Shabbat Shalom, April 23, 2020
Earlier this week I had a thought that has stayed with me. It puts the journey we have been through over the past year, the loss, pain and sometimes trauma we have encountered
in a new light. And it hinges on the concept of liminal moments. A liminal moment is a moment or an encounter that separates life experiences.
We all have such moments in our lives.
Opening the letter accepting me into rabbinic school was a liminal moment. My life was different after opening the letter than it was before.
Standing beneath our chuppah and reciting the words “Harei At… be consecrated to me…” to Raina was a liminal moment. That experience dramatically changed both of our lives.
In fact, if we look at the various rituals that are part of Jewish life, we quickly see that each focuses on a liminal moment in the life of an individual or a family. Our rituals give voice to the power of those moments and then frame them in the context of our people’s history and values. The words and traditions we bring to those moments elevate and sanctify them. As this week’s Torah portion notes, “You shall be holy for I, Adonai Your God am Holy.” We are, as a Jewish community, in the business of sanctifying liminal moments.
We have such moments in our national life as well. They aren’t frequent, but when they happen, they are powerful.
For those a bit older than me, the assassination of John F. Kennedy was a liminal moment. It changed the country.
And for all of us born prior to 2001, the attacks of 9/11 were a liminal moment, as well. Those attacks changed our country and our world.
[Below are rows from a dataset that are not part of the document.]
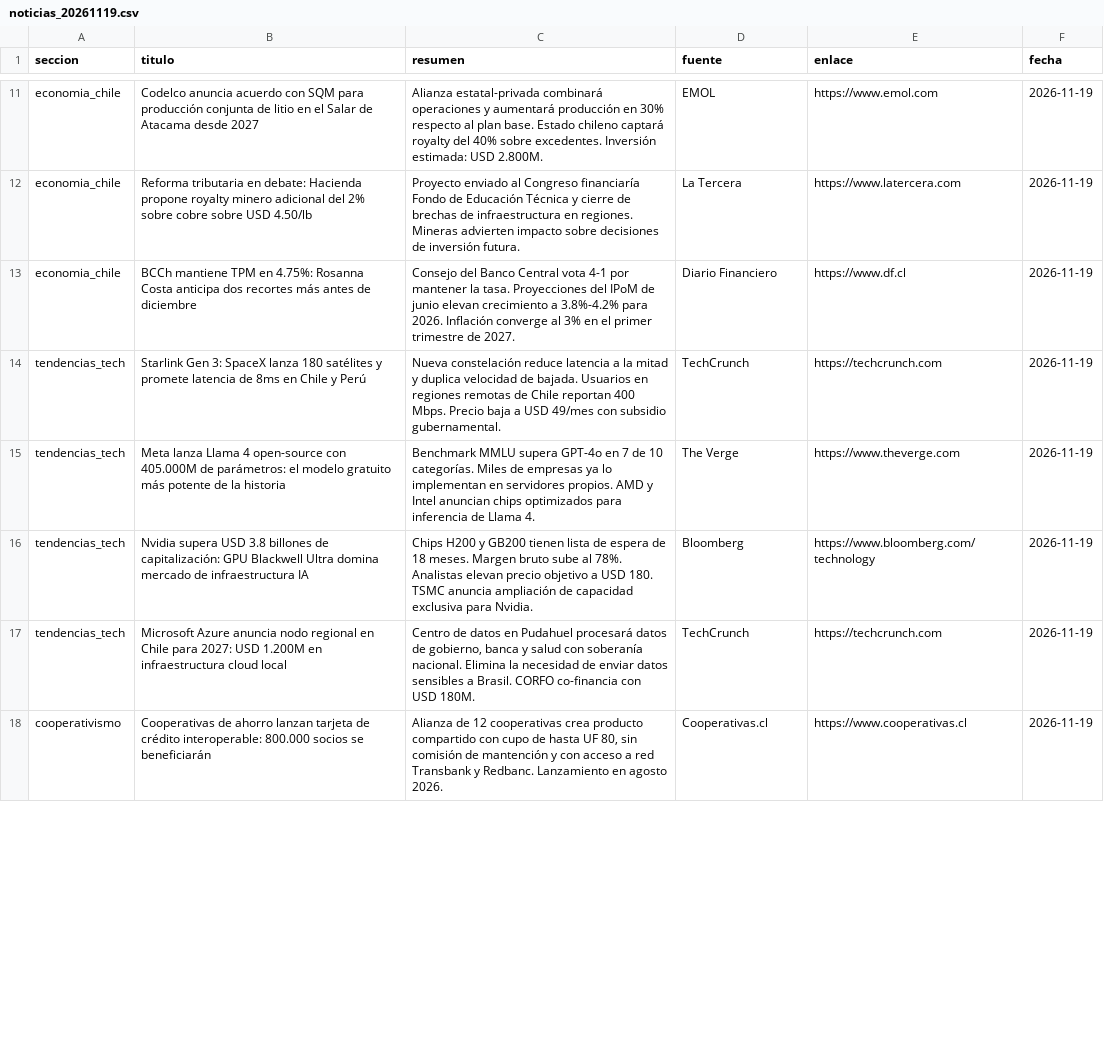
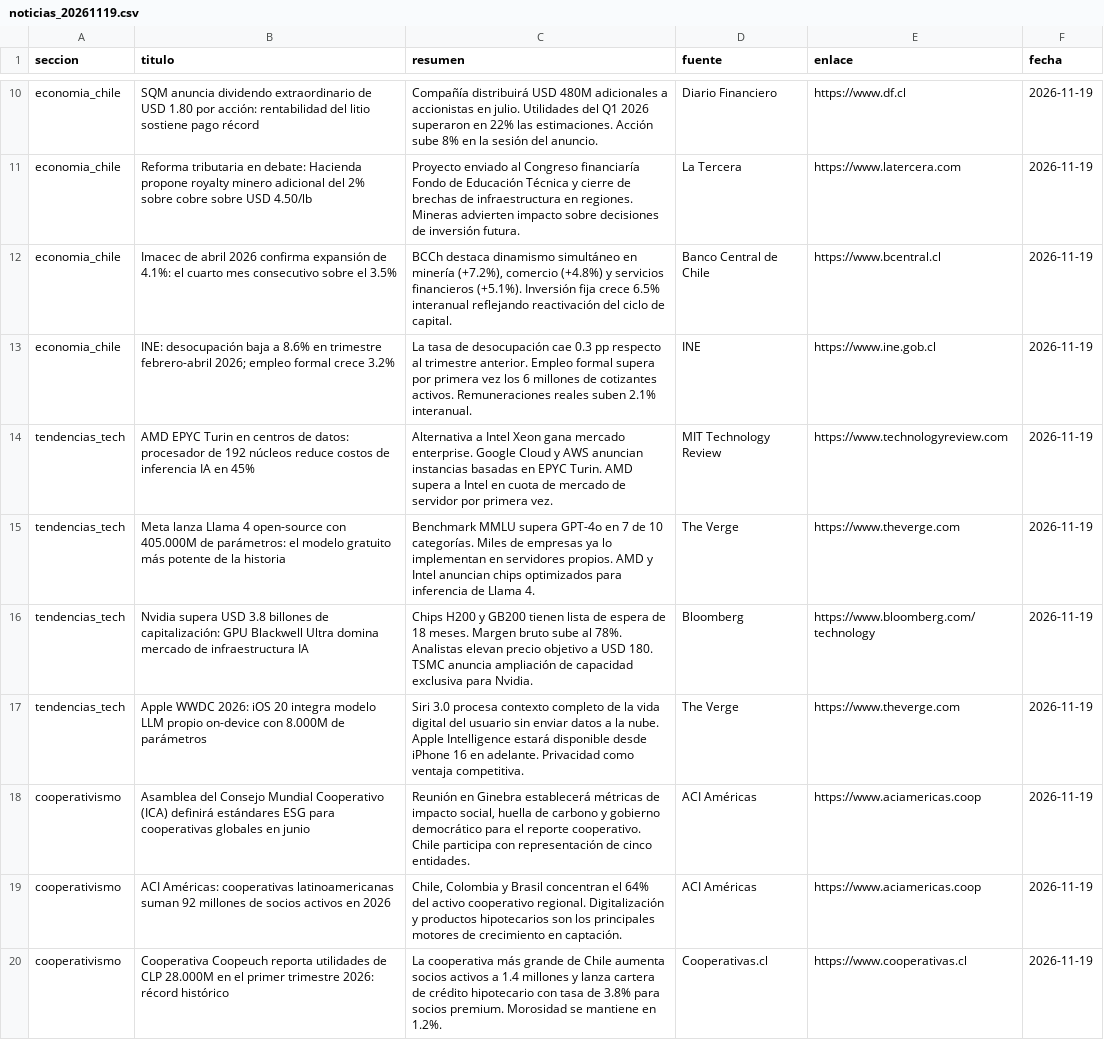
Before and after one commit to erickfranciscohernandez/financiero, a CSV file: noticias_20261119.csv, drawn as a sheet; only a part is shown, gaps mark what is left out; removed rows and columns are numbered as before the commit, all else as after; the diff covers the shown part only; the diff names each change by its address in the sheet, - before the commit and + after, or states it on an @@ line.

```diff
--- a/noticias_20261119.csv
+++ b/noticias_20261119.csv
-B10 (titulo): Codelco anuncia acuerdo con SQM para producción conjunta de litio en el Salar de Atacama desde 2027
+B10 (titulo): SQM anuncia dividendo extraordinario de USD 1.80 por acción: rentabilidad del litio sostiene pago récord
-C10 (resumen): Alianza estatal-privada combinará operaciones y aumentará producción en 30% respecto al plan base. Estado chileno captará royalty del 40% sobre excedentes. Inversión estimada: USD 2.800M.
+C10 (resumen): Compañía distribuirá USD 480M adicionales a accionistas en julio. Utilidades del Q1 2026 superaron en 22% las estimaciones. Acción sube 8% en la sesión del anuncio.
-D10 (fuente): EMOL
+D10 (fuente): Diario Financiero
-E10 (enlace): https://www.emol.com
+E10 (enlace): https://www.df.cl
-B12 (titulo): BCCh mantiene TPM en 4.75%: Rosanna Costa anticipa dos recortes más antes de diciembre
+B12 (titulo): Imacec de abril 2026 confirma expansión de 4.1%: el cuarto mes consecutivo sobre el 3.5%
-C12 (resumen): Consejo del Banco Central vota 4-1 por mantener la tasa. Proyecciones del IPoM de junio elevan crecimiento a 3.8%-4.2% para 2026. Inflación converge al 3% en el primer trimestre de 2027.
+C12 (resumen): BCCh destaca dinamismo simultáneo en minería (+7.2%), comercio (+4.8%) y servicios financieros (+5.1%). Inversión fija crece 6.5% interanual reflejando reactivación del ciclo de capital.
-D12 (fuente): Diario Financiero
+D12 (fuente): Banco Central de Chile
-E12 (enlace): https://www.df.cl
+E12 (enlace): https://www.bcentral.cl
-row 14: tendencias_tech | Starlink Gen 3: SpaceX lanza 180 satélites y promete latencia de 8ms en Chile y Perú | Nueva constelación reduce latencia a la mitad y duplica velocidad de bajada. Usuarios en regiones remotas de Chile reportan 400 Mbps. Precio baja a USD 49/mes con subsidio gubernamental. | TechCrunch | https://techcrunch.com | 2026-11-19
+row 13: economia_chile | INE: desocupación baja a 8.6% en trimestre febrero-abril 2026; empleo formal crece 3.2% | La tasa de desocupación cae 0.3 pp respecto al trimestre anterior. Empleo formal supera por primera vez los 6 millones de cotizantes activos. Remuneraciones reales suben 2.1% interanual. | INE | https://www.ine.gob.cl | 2026-11-19
+row 14: tendencias_tech | AMD EPYC Turin en centros de datos: procesador de 192 núcleos reduce costos de inferencia IA en 45% | Alternativa a Intel Xeon gana mercado enterprise. Google Cloud y AWS anuncian instancias basadas en EPYC Turin. AMD supera a Intel en cuota de mercado de servidor por primera vez. | MIT Technology Review | https://www.technologyreview.com | 2026-11-19
-B17 (titulo): Microsoft Azure anuncia nodo regional en Chile para 2027: USD 1.200M en infraestructura cloud local
+B17 (titulo): Apple WWDC 2026: iOS 20 integra modelo LLM propio on-device con 8.000M de parámetros
-C17 (resumen): Centro de datos en Pudahuel procesará datos de gobierno, banca y salud con soberanía nacional. Elimina la necesidad de enviar datos sensibles a Brasil. CORFO co-financia con USD 180M.
+C17 (resumen): Siri 3.0 procesa contexto completo de la vida digital del usuario sin enviar datos a la nube. Apple Intelligence estará disponible desde iPhone 16 en adelante. Privacidad como ventaja competitiva.
-D17 (fuente): TechCrunch
+D17 (fuente): The Verge
-E17 (enlace): https://techcrunch.com
+E17 (enlace): https://www.theverge.com
+row 18: cooperativismo | Asamblea del Consejo Mundial Cooperativo (ICA) definirá estándares ESG para cooperativas globales en junio | Reunión en Ginebra establecerá métricas de impacto social, huella de carbono y gobierno democrático para el reporte cooperativo. Chile participa con representación de cinco entidades. | ACI Américas | https://www.aciamericas.coop | 2026-11-19
+row 19: cooperativismo | ACI Américas: cooperativas latinoamericanas suman 92 millones de socios activos en 2026 | Chile, Colombia y Brasil concentran el 64% del activo cooperativo regional. Digitalización y productos hipotecarios son los principales motores de crecimiento en captación. | ACI Américas | https://www.aciamericas.coop | 2026-11-19
-B20 (titulo): Cooperativas de ahorro lanzan tarjeta de crédito interoperable: 800.000 socios se beneficiarán
+B20 (titulo): Cooperativa Coopeuch reporta utilidades de CLP 28.000M en el primer trimestre 2026: récord histórico
-C20 (resumen): Alianza de 12 cooperativas crea producto compartido con cupo de hasta UF 80, sin comisión de mantención y con acceso a red Transbank y Redbanc. Lanzamiento en agosto 2026.
+C20 (resumen): La cooperativa más grande de Chile aumenta socios activos a 1.4 millones y lanza cartera de crédito hipotecario con tasa de 3.8% para socios premium. Morosidad se mantiene en 1.2%.
```
Also changed, not shown: 5 added rows, 8 removed rows, 1 moved row and 18 edited cells elsewhere in this file, 8 other files.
But here is the thing. Most of the time, liminal moments are infrequent. That’s a good thing since liminal moments, whether positive or negative, create upheaval and uncertainty. They break old norms and force us to reinvent ourselves, or at least evolve, as individuals or as a nation. We need time for things to settle after a period of rapid upheaval and transition.
So what do we do when those liminal moments happen one after the other in rapid succession? How do we deal with the upheaval of such change? And how do we do everything possible to make sure that whatever changes occur advance our values and our commitment to equity and justice?
That is not a hypothetical question. Because I realized this week that, as a nation, we have encountered one liminal moment after the other over the course of the past year.
Regardless of where we sit on the political spectrum, the November election was a liminal moment. That election represented a crossroad for our country and either outcome would have transformed our nation.
The Capitol insurrection on January 6th was a liminal moment, as well. We watched it unfold before our eyes and, whether we’re conscious of it or not, we all knew that the events of that afternoon would change our nation.
And the verdict in the trial of Dereck Chauvin is yet another liminal moment. When that verdict was read our country changed. Finally, thanks to the bravery of a seventeen-year-old who captured the murder on her cellphone and shared it with the world, a white officer was convicted of murdering a black, unarmed civilian. And many of us who do not personally know the experience of being a person of color in this country were offered a window into how the systemic racism baked into the fabric of our nation impacts our fellow citizens.
At a gathering on the steps of the Maplewood Town Hall on Wednesday afternoon my colleague Reverend Valencia Norman captured the challenge and the call of this moment. She said,
“Justice was not the prevailing force yesterday. Justice begins with just actions. It starts at each and every interaction that we have. When I see you and I recognize you and I respect you as my brother, as my sister: that is where justice begins. So what we’re doing today is continuing to give support to those fibers of justice. We do it for this generation so that our next generation is not working on this problem.”
The jury found Dereck Chauvin guilty on all three counts. He is being called to account for his actions. But the murder of George Floyd is a moral challenge to us all. With the verdict on Tuesday, we were invited to the other side of this liminal moment. The question is, what are we going to do with it?
Rabbi Daniel Cohen